━━ Task material

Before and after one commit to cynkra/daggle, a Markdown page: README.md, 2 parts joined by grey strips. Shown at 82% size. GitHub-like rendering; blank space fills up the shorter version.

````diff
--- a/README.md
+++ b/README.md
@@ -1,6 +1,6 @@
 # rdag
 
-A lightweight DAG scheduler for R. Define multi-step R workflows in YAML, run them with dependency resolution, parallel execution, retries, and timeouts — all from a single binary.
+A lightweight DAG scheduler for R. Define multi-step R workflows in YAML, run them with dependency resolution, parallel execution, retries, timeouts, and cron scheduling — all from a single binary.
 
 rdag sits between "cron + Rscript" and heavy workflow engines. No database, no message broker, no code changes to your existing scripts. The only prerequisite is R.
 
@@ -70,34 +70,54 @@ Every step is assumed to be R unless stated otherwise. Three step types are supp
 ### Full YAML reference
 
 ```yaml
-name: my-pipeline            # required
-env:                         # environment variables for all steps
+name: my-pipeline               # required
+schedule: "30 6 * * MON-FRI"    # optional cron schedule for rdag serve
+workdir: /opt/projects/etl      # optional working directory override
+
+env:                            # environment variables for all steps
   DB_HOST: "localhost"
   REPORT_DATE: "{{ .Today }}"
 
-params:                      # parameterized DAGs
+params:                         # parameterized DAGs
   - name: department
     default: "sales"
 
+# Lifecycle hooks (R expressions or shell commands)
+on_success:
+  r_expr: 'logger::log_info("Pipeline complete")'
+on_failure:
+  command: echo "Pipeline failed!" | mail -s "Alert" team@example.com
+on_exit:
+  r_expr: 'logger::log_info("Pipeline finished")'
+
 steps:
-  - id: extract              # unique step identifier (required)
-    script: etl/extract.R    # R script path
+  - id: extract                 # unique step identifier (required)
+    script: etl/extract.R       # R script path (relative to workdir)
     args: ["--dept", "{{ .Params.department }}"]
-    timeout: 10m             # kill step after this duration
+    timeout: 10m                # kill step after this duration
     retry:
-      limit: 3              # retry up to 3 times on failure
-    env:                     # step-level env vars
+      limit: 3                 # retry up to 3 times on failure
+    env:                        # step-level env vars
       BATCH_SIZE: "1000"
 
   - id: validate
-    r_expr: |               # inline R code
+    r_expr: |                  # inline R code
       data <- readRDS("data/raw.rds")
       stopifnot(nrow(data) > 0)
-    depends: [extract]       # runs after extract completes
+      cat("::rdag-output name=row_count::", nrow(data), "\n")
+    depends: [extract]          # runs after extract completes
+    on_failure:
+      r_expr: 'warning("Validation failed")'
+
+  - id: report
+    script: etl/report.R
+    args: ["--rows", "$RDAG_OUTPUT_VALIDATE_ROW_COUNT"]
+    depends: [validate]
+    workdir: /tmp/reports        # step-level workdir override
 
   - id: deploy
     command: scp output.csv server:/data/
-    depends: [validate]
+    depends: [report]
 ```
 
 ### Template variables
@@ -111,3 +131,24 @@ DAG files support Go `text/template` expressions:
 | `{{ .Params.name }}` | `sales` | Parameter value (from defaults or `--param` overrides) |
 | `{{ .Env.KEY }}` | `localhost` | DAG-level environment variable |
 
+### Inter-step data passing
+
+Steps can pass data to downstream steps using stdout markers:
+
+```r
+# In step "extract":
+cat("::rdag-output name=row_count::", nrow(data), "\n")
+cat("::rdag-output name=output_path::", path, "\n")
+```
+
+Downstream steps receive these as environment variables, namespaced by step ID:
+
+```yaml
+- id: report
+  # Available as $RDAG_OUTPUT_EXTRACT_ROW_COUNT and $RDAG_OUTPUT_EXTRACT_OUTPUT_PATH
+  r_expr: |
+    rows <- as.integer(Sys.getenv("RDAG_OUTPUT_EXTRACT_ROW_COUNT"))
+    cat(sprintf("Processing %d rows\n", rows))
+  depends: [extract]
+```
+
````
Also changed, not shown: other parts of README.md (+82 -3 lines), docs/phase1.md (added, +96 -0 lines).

━━━━
━━ Task material

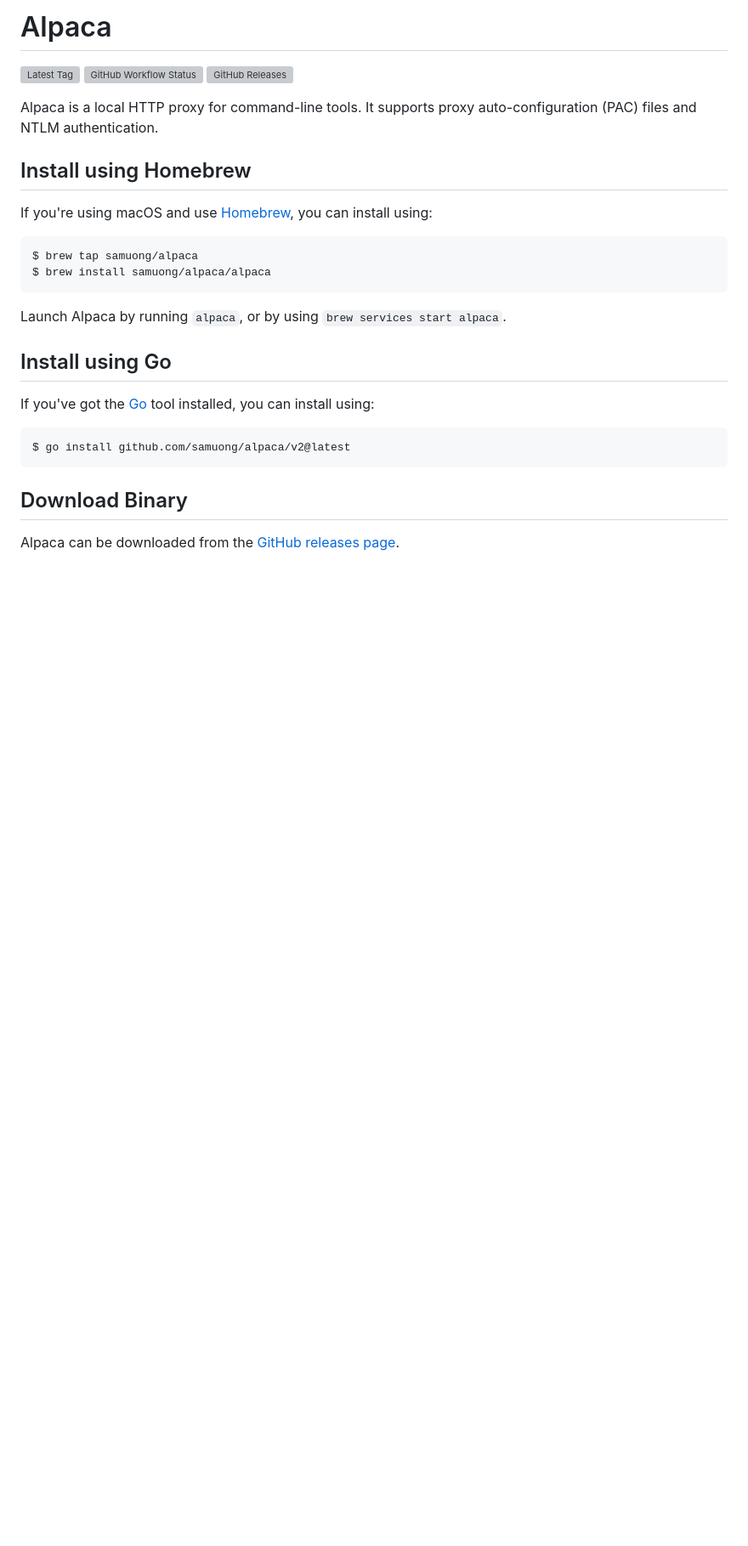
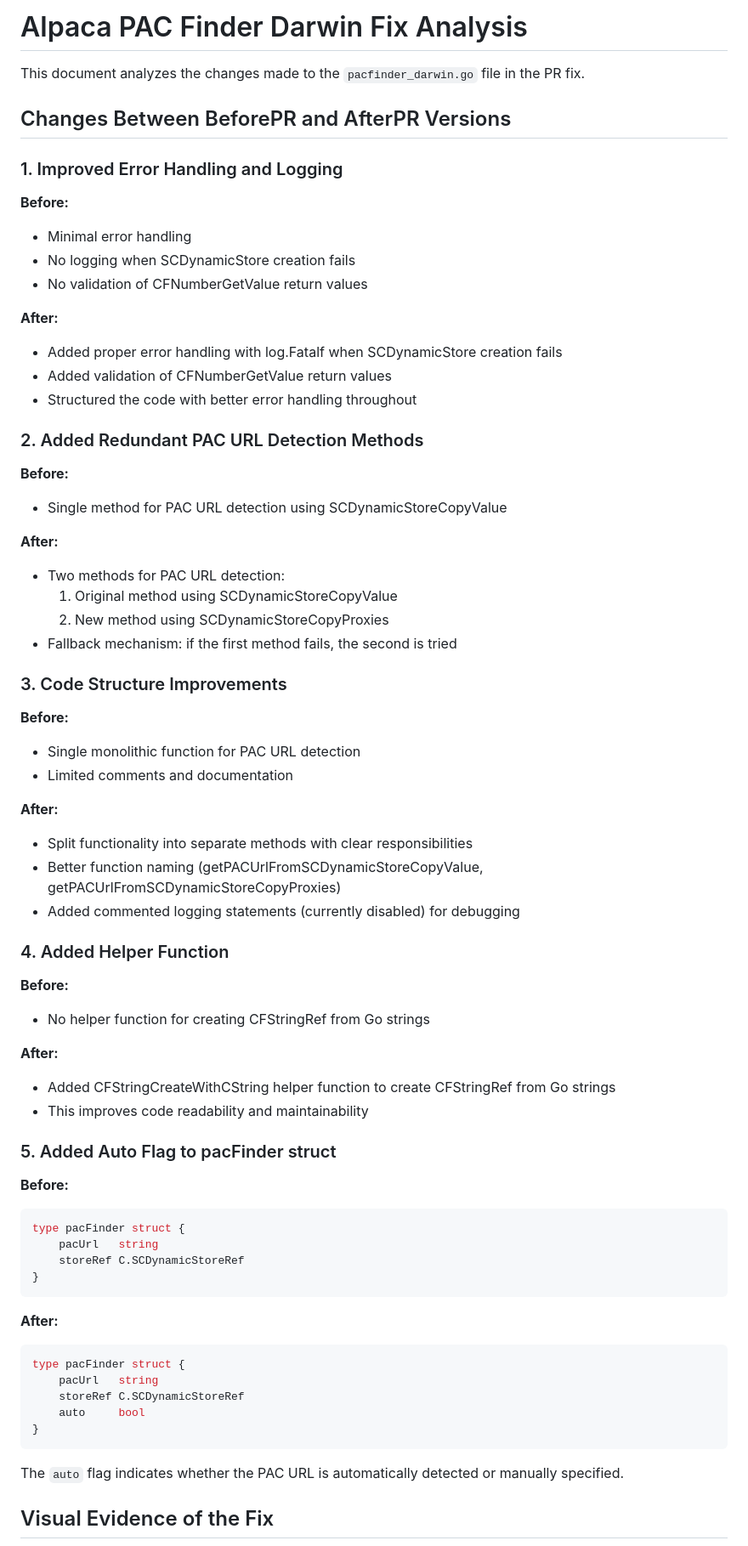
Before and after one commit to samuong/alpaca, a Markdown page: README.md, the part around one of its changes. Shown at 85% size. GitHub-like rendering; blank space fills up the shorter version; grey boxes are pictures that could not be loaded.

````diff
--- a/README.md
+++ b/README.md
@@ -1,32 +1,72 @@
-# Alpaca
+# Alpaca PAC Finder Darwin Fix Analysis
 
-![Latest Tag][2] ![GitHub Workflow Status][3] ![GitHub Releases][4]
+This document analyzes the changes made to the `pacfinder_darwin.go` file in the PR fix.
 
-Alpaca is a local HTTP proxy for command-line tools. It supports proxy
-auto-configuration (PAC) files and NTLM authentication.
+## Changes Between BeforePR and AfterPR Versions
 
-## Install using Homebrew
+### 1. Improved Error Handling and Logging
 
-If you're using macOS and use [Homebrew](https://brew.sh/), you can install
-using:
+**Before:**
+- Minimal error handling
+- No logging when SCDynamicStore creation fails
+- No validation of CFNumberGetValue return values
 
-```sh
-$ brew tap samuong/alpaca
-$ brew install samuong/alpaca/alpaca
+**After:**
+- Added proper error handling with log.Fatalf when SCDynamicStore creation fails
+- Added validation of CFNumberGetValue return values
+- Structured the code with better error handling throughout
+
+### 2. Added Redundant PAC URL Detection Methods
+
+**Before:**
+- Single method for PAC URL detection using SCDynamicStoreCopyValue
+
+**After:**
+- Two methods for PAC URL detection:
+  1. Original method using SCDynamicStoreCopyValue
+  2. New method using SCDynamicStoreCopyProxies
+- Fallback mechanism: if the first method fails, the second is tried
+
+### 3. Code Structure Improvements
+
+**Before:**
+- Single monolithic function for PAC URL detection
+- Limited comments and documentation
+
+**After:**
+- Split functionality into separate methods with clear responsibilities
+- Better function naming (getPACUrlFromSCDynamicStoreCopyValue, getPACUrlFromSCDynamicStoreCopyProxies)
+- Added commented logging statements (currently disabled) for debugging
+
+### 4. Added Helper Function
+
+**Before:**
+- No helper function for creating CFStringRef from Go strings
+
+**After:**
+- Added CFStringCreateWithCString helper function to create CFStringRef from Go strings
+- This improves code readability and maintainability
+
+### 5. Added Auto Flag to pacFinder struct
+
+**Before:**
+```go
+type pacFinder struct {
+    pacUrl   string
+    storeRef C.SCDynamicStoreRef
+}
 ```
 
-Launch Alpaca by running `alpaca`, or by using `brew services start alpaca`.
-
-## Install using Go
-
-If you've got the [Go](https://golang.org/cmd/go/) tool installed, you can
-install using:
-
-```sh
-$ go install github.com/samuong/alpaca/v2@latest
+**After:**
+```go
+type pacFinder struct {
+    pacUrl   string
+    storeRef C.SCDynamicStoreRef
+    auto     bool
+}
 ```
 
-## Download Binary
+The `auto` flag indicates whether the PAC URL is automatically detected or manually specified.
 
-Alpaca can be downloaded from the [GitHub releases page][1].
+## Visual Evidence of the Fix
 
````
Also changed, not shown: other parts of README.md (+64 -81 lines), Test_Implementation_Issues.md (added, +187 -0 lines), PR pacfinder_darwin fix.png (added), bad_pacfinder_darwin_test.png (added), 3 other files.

━━━━

Exercise aim: Scan the entries above, and wherever a line holds the string "retry", copy it.

Solution:
     retry:
-      limit: 3              # retry up to 3 times on failure
+      limit: 3                 # retry up to 3 times on failure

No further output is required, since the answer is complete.